Of sammelbands, coutumes, and broadsides

2 min read

With a vast and rich collection of materials spanning 10 centuries, Historical & Special Collections (HSC), in the Harvard Law School Library, is a treasure trove for those interested in tracing the history and development of the law, legal education, law practice, and the history of Harvard Law School. A current exhibit, called “Spanning the Centuries: An Exhibit of Recent Acquisitions, 1579-1868,” highlights some new and unusual acquisitions.

A 17th-century book on display, which describes “Remedies for the poor people in the countryside,” is part of a bound collection of separate works, called a sammeband, which also includes the treatise on arbitration from the same period. Apparently, the books were used by the same person, who practiced legal as well as medical triage. These early examples of legal and medical self-help, include engravings guiding the viewer on practices from how to properly bandage wounds to how to stand during an arbitration.
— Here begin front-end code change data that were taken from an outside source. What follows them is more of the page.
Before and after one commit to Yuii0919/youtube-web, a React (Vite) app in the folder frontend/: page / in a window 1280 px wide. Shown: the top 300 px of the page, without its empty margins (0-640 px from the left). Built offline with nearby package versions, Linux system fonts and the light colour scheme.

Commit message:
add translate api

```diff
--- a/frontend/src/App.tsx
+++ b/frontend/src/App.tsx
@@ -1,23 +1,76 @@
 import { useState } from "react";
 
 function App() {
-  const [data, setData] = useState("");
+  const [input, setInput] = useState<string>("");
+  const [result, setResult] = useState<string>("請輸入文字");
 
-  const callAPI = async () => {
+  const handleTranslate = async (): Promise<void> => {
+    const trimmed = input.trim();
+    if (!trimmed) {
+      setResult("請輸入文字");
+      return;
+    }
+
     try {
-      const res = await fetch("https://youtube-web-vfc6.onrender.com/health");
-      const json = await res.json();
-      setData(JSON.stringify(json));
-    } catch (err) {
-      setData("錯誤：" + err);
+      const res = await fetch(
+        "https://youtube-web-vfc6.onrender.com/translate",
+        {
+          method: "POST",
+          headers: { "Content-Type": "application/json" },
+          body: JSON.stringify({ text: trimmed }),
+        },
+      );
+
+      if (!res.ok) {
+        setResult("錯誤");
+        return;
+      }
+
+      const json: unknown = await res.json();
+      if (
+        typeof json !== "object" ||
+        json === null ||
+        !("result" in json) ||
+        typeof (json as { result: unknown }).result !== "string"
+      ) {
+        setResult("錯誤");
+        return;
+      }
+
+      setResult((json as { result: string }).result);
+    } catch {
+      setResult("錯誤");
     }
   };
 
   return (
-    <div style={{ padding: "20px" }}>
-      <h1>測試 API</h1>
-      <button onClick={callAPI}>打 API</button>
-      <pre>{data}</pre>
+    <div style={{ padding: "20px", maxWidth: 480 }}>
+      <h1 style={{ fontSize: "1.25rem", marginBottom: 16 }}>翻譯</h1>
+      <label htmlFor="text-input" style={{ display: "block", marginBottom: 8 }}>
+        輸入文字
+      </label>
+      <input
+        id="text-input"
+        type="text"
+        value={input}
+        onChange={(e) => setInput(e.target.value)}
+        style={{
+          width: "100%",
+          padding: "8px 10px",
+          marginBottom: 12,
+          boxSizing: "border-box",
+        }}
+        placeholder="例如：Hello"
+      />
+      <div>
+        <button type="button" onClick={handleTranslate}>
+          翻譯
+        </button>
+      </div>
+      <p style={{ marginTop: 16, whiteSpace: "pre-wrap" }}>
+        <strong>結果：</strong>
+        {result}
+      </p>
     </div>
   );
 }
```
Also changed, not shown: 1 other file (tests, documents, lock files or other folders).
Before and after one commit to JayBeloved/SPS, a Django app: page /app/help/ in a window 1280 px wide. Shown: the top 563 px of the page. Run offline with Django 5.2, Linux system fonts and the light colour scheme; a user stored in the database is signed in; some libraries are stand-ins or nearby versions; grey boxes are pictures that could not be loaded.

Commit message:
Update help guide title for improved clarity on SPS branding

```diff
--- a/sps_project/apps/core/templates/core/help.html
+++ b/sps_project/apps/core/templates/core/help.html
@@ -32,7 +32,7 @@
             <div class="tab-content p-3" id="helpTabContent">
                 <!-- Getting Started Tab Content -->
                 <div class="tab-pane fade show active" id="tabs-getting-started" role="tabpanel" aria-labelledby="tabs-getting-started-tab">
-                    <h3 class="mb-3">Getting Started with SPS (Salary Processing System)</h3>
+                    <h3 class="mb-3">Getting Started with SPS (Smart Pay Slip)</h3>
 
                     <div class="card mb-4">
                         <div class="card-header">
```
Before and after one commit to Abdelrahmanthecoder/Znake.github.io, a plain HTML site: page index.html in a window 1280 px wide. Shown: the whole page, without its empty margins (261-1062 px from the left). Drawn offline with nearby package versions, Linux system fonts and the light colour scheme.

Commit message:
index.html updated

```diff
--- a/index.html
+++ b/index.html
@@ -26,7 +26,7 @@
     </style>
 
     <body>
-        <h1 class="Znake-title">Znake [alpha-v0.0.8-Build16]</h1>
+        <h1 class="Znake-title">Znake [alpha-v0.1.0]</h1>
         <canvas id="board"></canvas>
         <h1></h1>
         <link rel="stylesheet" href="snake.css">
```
Part of the exhibit features the latest additions to the library’s “true crime collections.” The HLS Library has a robust collection of Anglo-American “trials and broadsides” which often present sensational details of crime and punishment (broadsides are typically a single page while trials are more often booklets or pamphlets). They include stories of murders and executions, such as the case of Elizabeth Brownrigg, an 18th-century woman who was executed for torturing and starving several of her apprentice servants.

The exhibit is on view through August 22, 2014 in the Caspersen Room, Langdell Hall, weekdays 9 to 5.